A technician checks CCTV devices in a street in Urumqi, capital of Xinjiang. Photo: Weibo

It is also said that residents in places identified as “high-risk areas” – like downtown Urumqi and Kashgar, which straddles China’s borders with Afghanistan and Tajikistan – must download an app designed to scan one’s phone calls and messages. Each family there must also assigned a QR code so police can scan and update information.

Other reports say the surveillance systems used in Xinjiang are tailor-made by Hangzhou-based video security technology firm Hikvision, which is under the umbrella of the state-owned China Electronics Technology Group. Hikvision has a stranglehold on the global CCTV business but was blocked by many countries overseas, after its ties with the state and role in repressive monitoring of ethnic people in Xinjiang was revealed.

Hikvision’s products are also used at numerous reeducation and labor camps in Xinjiang, where Uighurs and other ethnic minorities are indoctrinated with Beijing’s views about Communism and ethnic cohesion.

A video scanning and analyzing system used by China’s public security agencies. Photo: Twitter via AP

Last year, Beijing’s Global Times bragged that the Hikvision system could scan the entire Chinese population of 1.3 billion people in the blink of an eye.

Its Sky Net system is eerily reminiscent of the kind of surveillance George Orwell described in his gloomy novel Nineteen Eighty-Four.

The system is capable of instantly identifying people’s faces from different angles and under poor lighting, even when they are in constant motion, such as riding an escalator or driving a car.

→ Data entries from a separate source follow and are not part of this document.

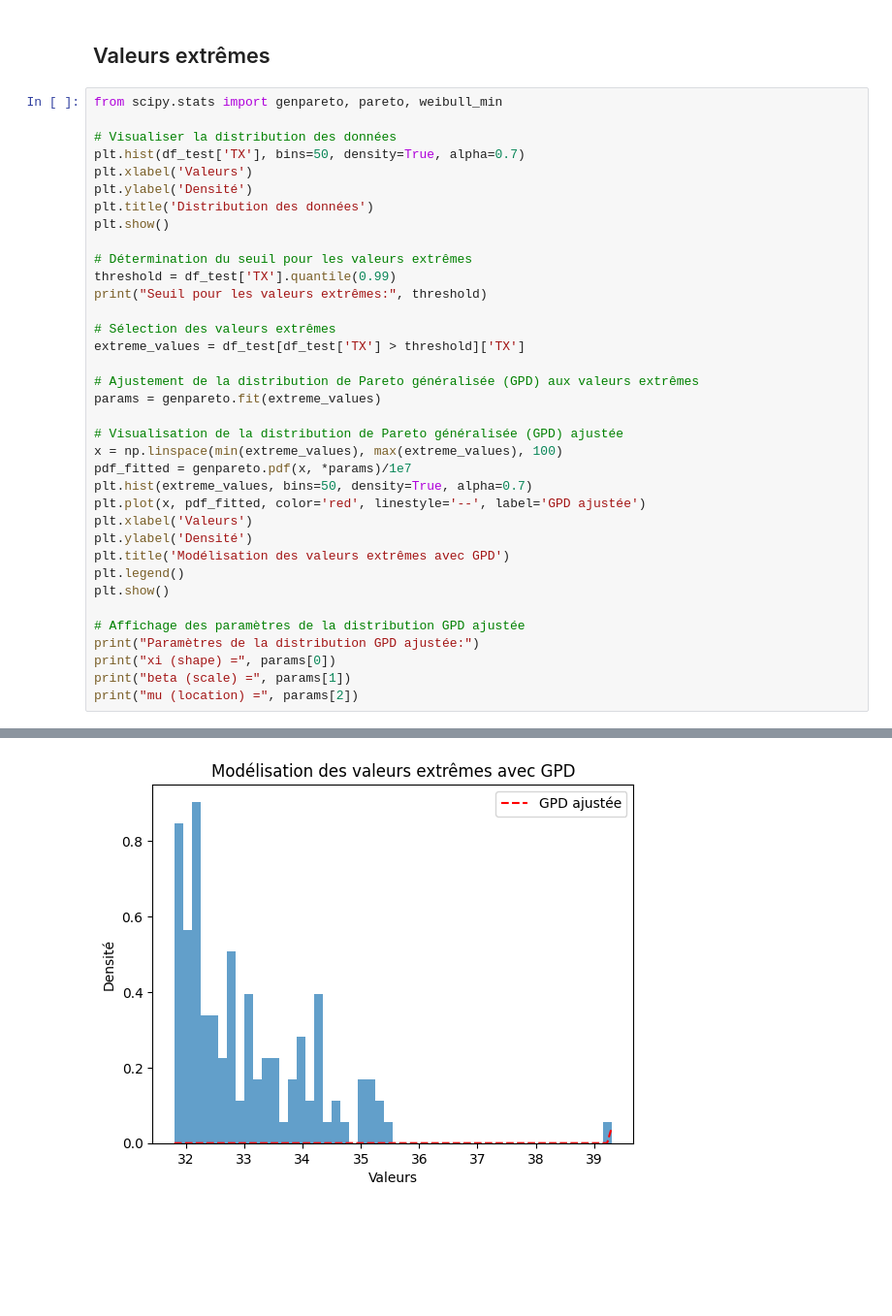
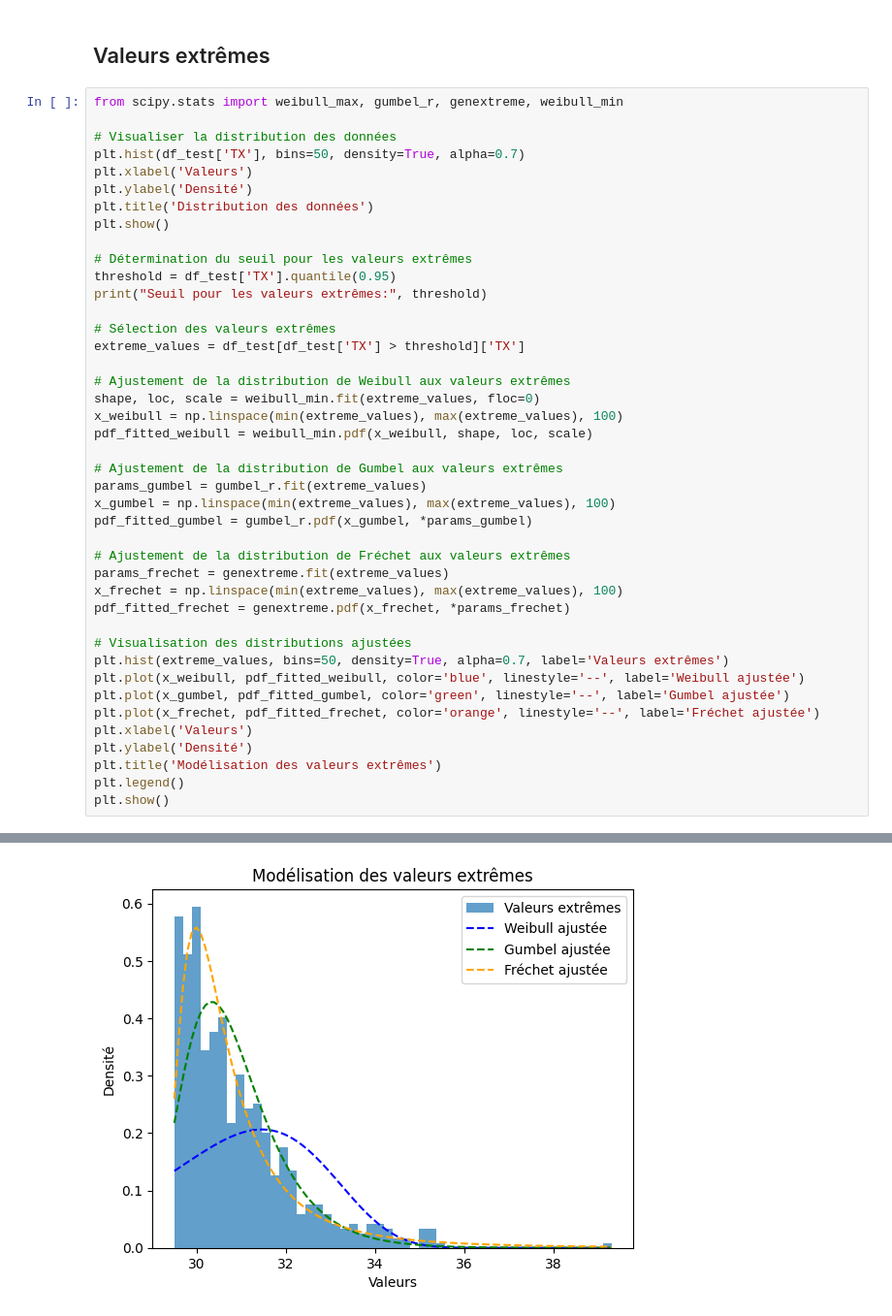
Before and after one commit to PoloX2021/Rosembaum, a Jupyter notebook: models.ipynb, the cells around one changed output, grey strips where cells are left out. Shown: that part at 97% size. Saved outputs shown, nothing was run; the diff lists cells and outputs as text; blank space fills up the shorter version.

Commit message:
Good things happening for the extreme values distribution

```diff
--- a/models.ipynb
+++ b/models.ipynb
@@ -215,7 +215,7 @@ plt.show()
 # %% [markdown]
 ## Valeurs extrêmes
 # %%
-from scipy.stats import genpareto, pareto, weibull_min
+from scipy.stats import weibull_max, gumbel_r, genextreme, weibull_min
 
 # Visualiser la distribution des données
 plt.hist(df_test['TX'], bins=50, density=True, alpha=0.7)
@@ -225,30 +225,36 @@ plt.title('Distribution des données')
 plt.show()
 
 # Détermination du seuil pour les valeurs extrêmes
-threshold = df_test['TX'].quantile(0.99)
+threshold = df_test['TX'].quantile(0.95)
 print("Seuil pour les valeurs extrêmes:", threshold)
 
 # Sélection des valeurs extrêmes
 extreme_values = df_test[df_test['TX'] > threshold]['TX']
 
-# Ajustement de la distribution de Pareto généralisée (GPD) aux valeurs extrêmes
-params = genpareto.fit(extreme_values)
+# Ajustement de la distribution de Weibull aux valeurs extrêmes
+shape, loc, scale = weibull_min.fit(extreme_values, floc=0)
+x_weibull = np.linspace(min(extreme_values), max(extreme_values), 100)
+pdf_fitted_weibull = weibull_min.pdf(x_weibull, shape, loc, scale)
 
-# Visualisation de la distribution de Pareto généralisée (GPD) ajustée
-x = np.linspace(min(extreme_values), max(extreme_values), 100)
-pdf_fitted = genpareto.pdf(x, *params)/1e7
-plt.hist(extreme_values, bins=50, density=True, alpha=0.7)
-plt.plot(x, pdf_fitted, color='red', linestyle='--', label='GPD ajustée')
+# Ajustement de la distribution de Gumbel aux valeurs extrêmes
+params_gumbel = gumbel_r.fit(extreme_values)
+x_gumbel = np.linspace(min(extreme_values), max(extreme_values), 100)
+pdf_fitted_gumbel = gumbel_r.pdf(x_gumbel, *params_gumbel)
+
+# Ajustement de la distribution de Fréchet aux valeurs extrêmes
+params_frechet = genextreme.fit(extreme_values)
+x_frechet = np.linspace(min(extreme_values), max(extreme_values), 100)
+pdf_fitted_frechet = genextreme.pdf(x_frechet, *params_frechet)
+
+# Visualisation des distributions ajustées
+plt.hist(extreme_values, bins=50, density=True, alpha=0.7, label='Valeurs extrêmes')
+plt.plot(x_weibull, pdf_fitted_weibull, color='blue', linestyle='--', label='Weibull ajustée')
+plt.plot(x_gumbel, pdf_fitted_gumbel, color='green', linestyle='--', label='Gumbel ajustée')
+plt.plot(x_frechet, pdf_fitted_frechet, color='orange', linestyle='--', label='Fréchet ajustée')
 plt.xlabel('Valeurs')
 plt.ylabel('Densité')
-plt.title('Modélisation des valeurs extrêmes avec GPD')
+plt.title('Modélisation des valeurs extrêmes')
 plt.legend()
 plt.show()
-
-# Affichage des paramètres de la distribution GPD ajustée
-print("Paramètres de la distribution GPD ajustée:")
-print("xi (shape) =", params[0])
-print("beta (scale) =", params[1])
-print("mu (location) =", params[2])
 # %% [output]
 [figure]
@@ -256 +262 @@ Seuil pour les valeurs extrêmes: 31.7
-[figure, old version]
+[figure, new version]
```
Also changed, not shown: parts of 3 cells of this notebook.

Its computer banks are fast enough to scan China’s entire population in just one second, or two seconds to remember and recognize everyone on the planet, with an accuracy rate of up to 99.8%.

In Xinjiang, cameras, like the tentacles of Sky Net, constantly feed police the location of everyone in a street, following their movement non-stop.

Once a person’s facial data is entered, surveillance cameras throughout Xinjiang and the rest of China can identify a person the moment he or she appears in the street, said Li Wei, a counterterrorism expert at the China Institute of Contemporary International Relations, told Xinhua.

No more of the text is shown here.